(First published in Norwegian 27 Apr 2006)
By Pia Gaarder
In July 2005 more than 20 Brazilian organizations sent a letter to the Ministry of Finance and to the Bank of Norway, demanding that the Government Pension Fund withdraw its investment from Aracruz Celulose. The case was routinely sent to the Advisory Council on Ethics for the Government Pension Fund – Global (the “Oil Fund”).
While the Indians were landing at Gardermoen airport, the Ministry of Finance made its preliminary position in the case known by means of a note at its web site. This shows that the Ministry of Finance endorses the Advisory Council’s assessment to await the developments in Brazil before it decides whether to carry out a more thorough examination of Aracruz.
In practice, therefore, for the present no changes will be made in the portfolio. Aracruz remains in the Government Pension Fund – Global. But a continued investment in the company will now depend on, among other things, how Aracruz acts with regard to the legal processes that are under rapid development in Brazil.
As earlier reported by Norwatch, Aracruz suffered a stinging defeat in February this year, when the national Indian directorate, FUNAI, concluded that the disputed 11,009 hectares of land belong to the Indians. Aracruz had until 20 May 2006 to present its objections to this conclusion. Then the case will again be considered by FUNAI and sent on to the Brazilian Minister of Justice. In accordance with the plan, the final decision will be made in August or September.

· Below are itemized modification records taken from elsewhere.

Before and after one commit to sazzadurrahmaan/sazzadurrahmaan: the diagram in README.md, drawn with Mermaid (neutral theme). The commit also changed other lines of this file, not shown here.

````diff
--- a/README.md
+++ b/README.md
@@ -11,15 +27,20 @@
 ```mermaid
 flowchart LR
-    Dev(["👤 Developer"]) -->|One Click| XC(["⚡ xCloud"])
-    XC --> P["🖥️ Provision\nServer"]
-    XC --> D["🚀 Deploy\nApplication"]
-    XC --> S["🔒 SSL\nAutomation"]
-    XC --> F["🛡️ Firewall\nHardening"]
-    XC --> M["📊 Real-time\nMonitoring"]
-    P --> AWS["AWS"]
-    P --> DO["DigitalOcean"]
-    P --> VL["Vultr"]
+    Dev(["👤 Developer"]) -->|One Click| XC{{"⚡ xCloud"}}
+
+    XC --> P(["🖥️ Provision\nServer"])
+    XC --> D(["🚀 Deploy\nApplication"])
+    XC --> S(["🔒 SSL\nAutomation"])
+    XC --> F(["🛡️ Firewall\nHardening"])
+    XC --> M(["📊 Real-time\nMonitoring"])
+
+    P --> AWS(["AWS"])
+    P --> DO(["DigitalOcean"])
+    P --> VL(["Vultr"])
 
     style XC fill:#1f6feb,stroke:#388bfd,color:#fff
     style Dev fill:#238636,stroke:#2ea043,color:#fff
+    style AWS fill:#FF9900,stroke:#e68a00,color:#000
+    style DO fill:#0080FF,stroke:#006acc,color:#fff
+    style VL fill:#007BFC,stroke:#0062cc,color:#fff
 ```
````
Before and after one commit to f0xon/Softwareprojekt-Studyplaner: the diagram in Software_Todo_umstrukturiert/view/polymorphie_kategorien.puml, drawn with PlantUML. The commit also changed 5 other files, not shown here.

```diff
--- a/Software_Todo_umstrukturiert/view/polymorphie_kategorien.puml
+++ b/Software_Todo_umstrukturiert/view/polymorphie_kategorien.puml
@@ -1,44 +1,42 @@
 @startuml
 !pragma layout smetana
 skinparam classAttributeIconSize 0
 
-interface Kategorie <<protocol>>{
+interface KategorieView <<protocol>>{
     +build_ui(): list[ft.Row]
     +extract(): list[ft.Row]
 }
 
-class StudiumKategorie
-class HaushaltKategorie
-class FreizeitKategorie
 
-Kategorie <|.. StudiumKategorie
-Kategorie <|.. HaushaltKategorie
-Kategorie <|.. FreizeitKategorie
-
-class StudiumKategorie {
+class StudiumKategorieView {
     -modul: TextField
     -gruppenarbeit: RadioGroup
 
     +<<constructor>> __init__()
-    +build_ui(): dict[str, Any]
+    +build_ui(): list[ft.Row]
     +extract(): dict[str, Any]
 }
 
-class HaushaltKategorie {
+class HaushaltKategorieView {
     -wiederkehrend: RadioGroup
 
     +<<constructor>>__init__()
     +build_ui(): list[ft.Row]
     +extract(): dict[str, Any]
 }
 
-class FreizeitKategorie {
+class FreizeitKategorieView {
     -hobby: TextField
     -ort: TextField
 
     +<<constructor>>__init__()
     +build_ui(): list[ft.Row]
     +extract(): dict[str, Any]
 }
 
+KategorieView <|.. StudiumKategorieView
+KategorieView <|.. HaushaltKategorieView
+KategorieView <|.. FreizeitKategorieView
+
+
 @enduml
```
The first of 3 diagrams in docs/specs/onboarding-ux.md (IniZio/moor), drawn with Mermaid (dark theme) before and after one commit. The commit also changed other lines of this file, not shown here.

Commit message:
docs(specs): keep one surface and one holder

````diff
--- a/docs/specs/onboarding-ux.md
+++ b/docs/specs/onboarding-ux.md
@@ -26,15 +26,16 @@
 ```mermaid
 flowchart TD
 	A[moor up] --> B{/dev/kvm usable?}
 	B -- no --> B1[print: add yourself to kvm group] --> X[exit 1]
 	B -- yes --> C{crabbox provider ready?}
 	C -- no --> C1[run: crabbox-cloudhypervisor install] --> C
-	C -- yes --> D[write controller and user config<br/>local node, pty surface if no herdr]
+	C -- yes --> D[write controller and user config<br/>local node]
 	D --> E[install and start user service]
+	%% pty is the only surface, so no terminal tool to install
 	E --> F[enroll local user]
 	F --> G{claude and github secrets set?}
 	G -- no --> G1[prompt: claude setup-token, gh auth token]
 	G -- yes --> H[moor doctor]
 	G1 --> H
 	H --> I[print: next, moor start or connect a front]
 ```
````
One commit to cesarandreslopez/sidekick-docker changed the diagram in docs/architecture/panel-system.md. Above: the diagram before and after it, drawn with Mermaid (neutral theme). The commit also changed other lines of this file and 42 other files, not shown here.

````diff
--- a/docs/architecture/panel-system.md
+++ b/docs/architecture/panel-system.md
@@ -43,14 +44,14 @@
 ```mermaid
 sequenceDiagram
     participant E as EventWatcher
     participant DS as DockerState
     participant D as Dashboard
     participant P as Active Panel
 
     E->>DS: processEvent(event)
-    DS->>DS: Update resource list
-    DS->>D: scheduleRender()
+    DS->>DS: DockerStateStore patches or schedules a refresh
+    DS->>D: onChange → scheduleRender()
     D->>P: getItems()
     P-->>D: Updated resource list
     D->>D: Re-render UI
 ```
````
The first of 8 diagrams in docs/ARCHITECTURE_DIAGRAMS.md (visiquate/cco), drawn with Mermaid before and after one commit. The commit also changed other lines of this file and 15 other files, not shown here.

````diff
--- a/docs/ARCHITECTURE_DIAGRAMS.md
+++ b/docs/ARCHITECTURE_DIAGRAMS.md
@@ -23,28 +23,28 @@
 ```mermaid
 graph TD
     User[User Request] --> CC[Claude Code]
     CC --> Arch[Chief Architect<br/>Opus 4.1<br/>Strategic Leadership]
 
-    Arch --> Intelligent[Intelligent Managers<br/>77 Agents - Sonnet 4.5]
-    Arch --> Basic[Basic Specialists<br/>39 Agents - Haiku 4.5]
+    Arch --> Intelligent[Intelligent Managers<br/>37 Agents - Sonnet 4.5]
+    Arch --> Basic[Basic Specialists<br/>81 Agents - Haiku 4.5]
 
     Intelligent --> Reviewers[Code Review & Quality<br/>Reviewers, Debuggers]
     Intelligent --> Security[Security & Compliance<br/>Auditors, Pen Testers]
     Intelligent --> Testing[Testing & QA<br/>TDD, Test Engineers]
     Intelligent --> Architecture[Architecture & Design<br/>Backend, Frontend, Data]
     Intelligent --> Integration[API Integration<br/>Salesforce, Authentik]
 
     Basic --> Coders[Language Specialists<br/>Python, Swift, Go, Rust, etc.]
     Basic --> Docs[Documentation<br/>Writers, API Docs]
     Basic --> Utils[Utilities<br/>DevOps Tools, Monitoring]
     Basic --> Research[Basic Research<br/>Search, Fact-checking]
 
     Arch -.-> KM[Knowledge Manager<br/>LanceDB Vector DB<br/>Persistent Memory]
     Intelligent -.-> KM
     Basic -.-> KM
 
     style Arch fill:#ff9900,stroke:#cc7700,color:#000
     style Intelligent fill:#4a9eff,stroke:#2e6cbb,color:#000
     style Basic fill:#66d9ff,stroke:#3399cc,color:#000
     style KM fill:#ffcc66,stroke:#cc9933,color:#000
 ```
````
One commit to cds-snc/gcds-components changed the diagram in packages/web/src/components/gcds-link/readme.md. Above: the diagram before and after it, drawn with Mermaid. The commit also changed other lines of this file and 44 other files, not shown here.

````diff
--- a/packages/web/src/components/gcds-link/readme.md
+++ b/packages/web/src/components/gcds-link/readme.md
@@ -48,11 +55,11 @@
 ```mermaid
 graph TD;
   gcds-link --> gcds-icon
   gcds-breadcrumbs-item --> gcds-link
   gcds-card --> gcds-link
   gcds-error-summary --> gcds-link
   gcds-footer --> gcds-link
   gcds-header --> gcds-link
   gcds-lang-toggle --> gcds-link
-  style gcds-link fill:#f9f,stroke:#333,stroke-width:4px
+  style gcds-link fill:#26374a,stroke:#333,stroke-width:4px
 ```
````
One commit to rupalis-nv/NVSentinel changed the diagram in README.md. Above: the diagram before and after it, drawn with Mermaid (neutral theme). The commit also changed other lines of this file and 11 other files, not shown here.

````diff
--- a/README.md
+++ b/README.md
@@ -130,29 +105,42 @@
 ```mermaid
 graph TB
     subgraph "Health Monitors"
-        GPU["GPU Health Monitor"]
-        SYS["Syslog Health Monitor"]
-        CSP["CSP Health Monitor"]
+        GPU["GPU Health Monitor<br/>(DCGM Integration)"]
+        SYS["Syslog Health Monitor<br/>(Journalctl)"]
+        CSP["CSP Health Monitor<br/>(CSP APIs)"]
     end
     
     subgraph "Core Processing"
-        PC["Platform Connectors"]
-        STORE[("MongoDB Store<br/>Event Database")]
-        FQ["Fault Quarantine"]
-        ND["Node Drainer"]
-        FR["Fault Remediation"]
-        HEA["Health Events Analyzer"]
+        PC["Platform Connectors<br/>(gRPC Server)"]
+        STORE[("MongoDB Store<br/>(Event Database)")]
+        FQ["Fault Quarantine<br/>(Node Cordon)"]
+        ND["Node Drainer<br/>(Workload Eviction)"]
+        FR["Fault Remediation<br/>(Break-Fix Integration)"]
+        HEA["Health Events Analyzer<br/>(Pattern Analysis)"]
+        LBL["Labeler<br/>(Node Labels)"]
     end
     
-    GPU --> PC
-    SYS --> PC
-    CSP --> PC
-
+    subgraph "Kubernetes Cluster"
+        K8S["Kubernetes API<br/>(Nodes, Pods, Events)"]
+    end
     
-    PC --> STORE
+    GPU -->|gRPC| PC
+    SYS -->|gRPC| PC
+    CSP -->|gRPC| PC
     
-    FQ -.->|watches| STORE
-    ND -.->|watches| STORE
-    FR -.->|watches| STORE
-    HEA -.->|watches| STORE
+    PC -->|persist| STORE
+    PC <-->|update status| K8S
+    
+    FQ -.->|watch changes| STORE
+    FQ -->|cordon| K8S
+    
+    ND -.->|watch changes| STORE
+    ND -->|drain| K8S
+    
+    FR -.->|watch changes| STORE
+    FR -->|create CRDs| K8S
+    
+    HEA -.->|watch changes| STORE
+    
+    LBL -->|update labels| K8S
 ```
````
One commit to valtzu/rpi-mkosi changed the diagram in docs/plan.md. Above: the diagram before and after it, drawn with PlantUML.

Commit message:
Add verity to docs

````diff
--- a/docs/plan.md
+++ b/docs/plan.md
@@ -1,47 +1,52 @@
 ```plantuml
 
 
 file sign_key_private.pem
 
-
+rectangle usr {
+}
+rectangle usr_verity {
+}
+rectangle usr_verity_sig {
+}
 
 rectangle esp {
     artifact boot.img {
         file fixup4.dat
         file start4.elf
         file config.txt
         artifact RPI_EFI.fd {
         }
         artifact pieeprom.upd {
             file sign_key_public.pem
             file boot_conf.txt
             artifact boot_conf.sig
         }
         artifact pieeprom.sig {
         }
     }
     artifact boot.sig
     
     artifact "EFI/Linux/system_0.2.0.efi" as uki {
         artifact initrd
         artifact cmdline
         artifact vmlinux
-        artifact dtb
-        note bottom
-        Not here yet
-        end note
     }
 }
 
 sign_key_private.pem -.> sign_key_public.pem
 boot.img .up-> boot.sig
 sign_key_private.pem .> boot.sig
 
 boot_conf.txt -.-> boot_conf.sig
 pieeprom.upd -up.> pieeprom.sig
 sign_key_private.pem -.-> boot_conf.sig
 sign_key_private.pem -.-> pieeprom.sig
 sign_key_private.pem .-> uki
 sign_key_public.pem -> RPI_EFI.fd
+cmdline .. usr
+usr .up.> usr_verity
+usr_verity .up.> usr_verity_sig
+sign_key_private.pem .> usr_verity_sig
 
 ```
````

One of the Indians visiting Oslo, Paulo Henrique Vincente de Oliveira, told Norwatch that he is certain that the Brazilian Minister of Justice will issue a decree in the Indians’ favour.
“The Minister of Justice himself came to us during the campaign in January and promised us a decree returning our original territory. If he doesn’t keep his word, there will be enormous reactions,” de Oliveira said. He is certain the Minster of Justice does not want such an open confrontation with the country’s indigenous population.
During the visit in Oslo, the Indians met with the Advisory Council and the Ownership Group of the Bank of Norway. De Oliveira believes that pressure should be exerted on Aracruz. The Tupinikim and Guarani Indians are afraid that Aracruz will not accept the Minister of Justice’s decree to return their territory and that Aracruz will take the case to the court system.
“I believe that the Bank of Norway and Norwegian politicians can contribute to influence Aracruz, so that the company does not resist the Minister of Justice’s decree and causes the case to be pending in the court system for many years,” de Oliveira said.
In its preliminary recommendation the Advisory Council writes that Aracruz is accused of having illegally acquired territory that traditionally has belonged to the Indians in the area. These groups have demanded to have the territory returned on the basis of the indigenous people’s constitutional rights. Aracruz claims that the territory was purchased legally from the legitimate landowners and that this is documented in public registries.
“In the view of the Council, the case is primarily a conflict about territorial rights between Indians and Aracruz, even though environmental questions and employee rights have been brought into the conflict. Indigenous people’s right to territory is an important problem,” the Council writes.
In this case the Council based its decision on the fact that a process has been established with a view to resolve the conflict. The Council also emphasises that the Brazilian authorities have become involved in the case and that all parties affected seem to be involved in the process.
The Advisory Council will therefore await the development of the case, before a possibly more thorough examination is considered.